“He who lives without madness is not as wise as he thinks”, one of François-de-la-Rochefoucauld’s maxims.
Ground floor: The entrance archway with its mosaic floor tiles leads, on one side, to a small lounge that opens into a through dining room featuring a beautiful coffered ceiling and kitchen that was moved up to this floor in 19th century. Behind the dining room is one of the four staircases and a small bedroom and ensuite bathroom.
First floor: Two more intimate lounges are to be found on the ground floor for a cosier family atmosphere. Four bedrooms with ensuite bathrooms, two of which have their private toilet and a fifth one with a shower room. Two of the bedrooms are very formal, full of history and decorative features: they have seen visitors such as Charles Quint in 16th century and Queen Mum in 20th century.
The library: Originally, a renaissance gallery linked the castle to the library and chapel. The library had always been part of an ensemble. It is located in the centre, built on the site of a former watchtower and features a vaulted ceiling.
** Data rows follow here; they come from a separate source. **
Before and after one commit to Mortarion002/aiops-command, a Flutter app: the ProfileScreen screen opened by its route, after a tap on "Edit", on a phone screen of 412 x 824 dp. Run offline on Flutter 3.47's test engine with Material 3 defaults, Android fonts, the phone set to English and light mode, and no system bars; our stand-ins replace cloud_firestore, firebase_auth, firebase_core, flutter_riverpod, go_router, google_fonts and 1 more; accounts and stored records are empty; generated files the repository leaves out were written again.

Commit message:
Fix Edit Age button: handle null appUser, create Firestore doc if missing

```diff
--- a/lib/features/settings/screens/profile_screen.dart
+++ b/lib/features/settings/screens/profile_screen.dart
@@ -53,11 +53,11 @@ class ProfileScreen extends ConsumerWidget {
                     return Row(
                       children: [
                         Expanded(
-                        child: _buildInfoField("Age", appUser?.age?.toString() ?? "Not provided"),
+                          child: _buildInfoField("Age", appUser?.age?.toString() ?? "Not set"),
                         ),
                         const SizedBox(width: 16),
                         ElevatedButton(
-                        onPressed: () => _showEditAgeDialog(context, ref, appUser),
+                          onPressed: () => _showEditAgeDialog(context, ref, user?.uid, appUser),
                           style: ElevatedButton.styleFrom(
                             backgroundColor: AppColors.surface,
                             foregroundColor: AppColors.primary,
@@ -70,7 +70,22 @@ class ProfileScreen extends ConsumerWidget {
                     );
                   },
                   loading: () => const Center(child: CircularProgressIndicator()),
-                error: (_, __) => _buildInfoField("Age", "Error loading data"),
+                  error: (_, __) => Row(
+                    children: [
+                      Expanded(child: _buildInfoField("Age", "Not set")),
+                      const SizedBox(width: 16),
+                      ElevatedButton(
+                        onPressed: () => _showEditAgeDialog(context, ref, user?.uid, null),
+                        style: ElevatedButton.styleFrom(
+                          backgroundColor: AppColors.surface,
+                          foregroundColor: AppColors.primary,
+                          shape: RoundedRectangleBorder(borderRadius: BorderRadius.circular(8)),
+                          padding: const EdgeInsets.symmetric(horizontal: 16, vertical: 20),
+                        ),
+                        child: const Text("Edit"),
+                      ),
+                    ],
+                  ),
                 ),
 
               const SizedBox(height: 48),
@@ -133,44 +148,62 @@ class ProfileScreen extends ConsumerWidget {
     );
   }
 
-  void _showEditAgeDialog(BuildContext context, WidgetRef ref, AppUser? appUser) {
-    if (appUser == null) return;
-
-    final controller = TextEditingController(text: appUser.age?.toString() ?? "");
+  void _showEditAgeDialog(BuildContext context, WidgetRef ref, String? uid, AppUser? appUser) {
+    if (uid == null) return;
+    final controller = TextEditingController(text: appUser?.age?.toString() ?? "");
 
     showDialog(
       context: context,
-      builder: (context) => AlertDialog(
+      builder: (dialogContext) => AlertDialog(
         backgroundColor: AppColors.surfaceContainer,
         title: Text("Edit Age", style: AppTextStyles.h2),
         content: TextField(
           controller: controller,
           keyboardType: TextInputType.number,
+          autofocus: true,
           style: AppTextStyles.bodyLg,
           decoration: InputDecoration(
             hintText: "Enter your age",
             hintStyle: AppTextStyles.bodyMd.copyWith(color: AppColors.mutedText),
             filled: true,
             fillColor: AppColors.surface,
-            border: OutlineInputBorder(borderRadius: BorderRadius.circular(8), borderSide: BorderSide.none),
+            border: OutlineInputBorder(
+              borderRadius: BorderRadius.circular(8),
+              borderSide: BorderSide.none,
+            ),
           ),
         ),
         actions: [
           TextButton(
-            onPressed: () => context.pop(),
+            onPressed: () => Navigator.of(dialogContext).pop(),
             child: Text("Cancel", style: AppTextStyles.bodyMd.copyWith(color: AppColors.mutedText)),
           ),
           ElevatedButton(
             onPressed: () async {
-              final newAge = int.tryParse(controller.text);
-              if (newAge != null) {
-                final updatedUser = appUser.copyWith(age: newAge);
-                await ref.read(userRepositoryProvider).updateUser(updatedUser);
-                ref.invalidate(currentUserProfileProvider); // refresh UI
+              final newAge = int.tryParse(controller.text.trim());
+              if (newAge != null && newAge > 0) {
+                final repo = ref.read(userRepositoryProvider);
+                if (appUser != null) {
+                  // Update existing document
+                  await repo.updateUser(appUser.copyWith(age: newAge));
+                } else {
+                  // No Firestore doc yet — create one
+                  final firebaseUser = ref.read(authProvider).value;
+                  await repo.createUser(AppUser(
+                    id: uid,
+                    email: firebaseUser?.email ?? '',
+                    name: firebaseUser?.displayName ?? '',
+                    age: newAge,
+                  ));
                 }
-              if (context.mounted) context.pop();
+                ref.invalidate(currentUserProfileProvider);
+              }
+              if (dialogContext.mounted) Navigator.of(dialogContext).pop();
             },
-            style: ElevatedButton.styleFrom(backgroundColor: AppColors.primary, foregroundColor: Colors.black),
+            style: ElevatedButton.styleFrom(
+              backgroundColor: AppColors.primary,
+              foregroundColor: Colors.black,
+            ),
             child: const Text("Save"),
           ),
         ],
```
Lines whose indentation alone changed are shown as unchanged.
The main courtyard: An ornamental pond is fed by water from the river thanks to a clever system bringing water up to a tank on the library roof and from where it is then poured. Under part of the main courtyard, there are large vaults, built together in 15th century with the consent of King Charles VII, with an additional defensive wall, after helping the La Rochefoucauld to reconquer their castle.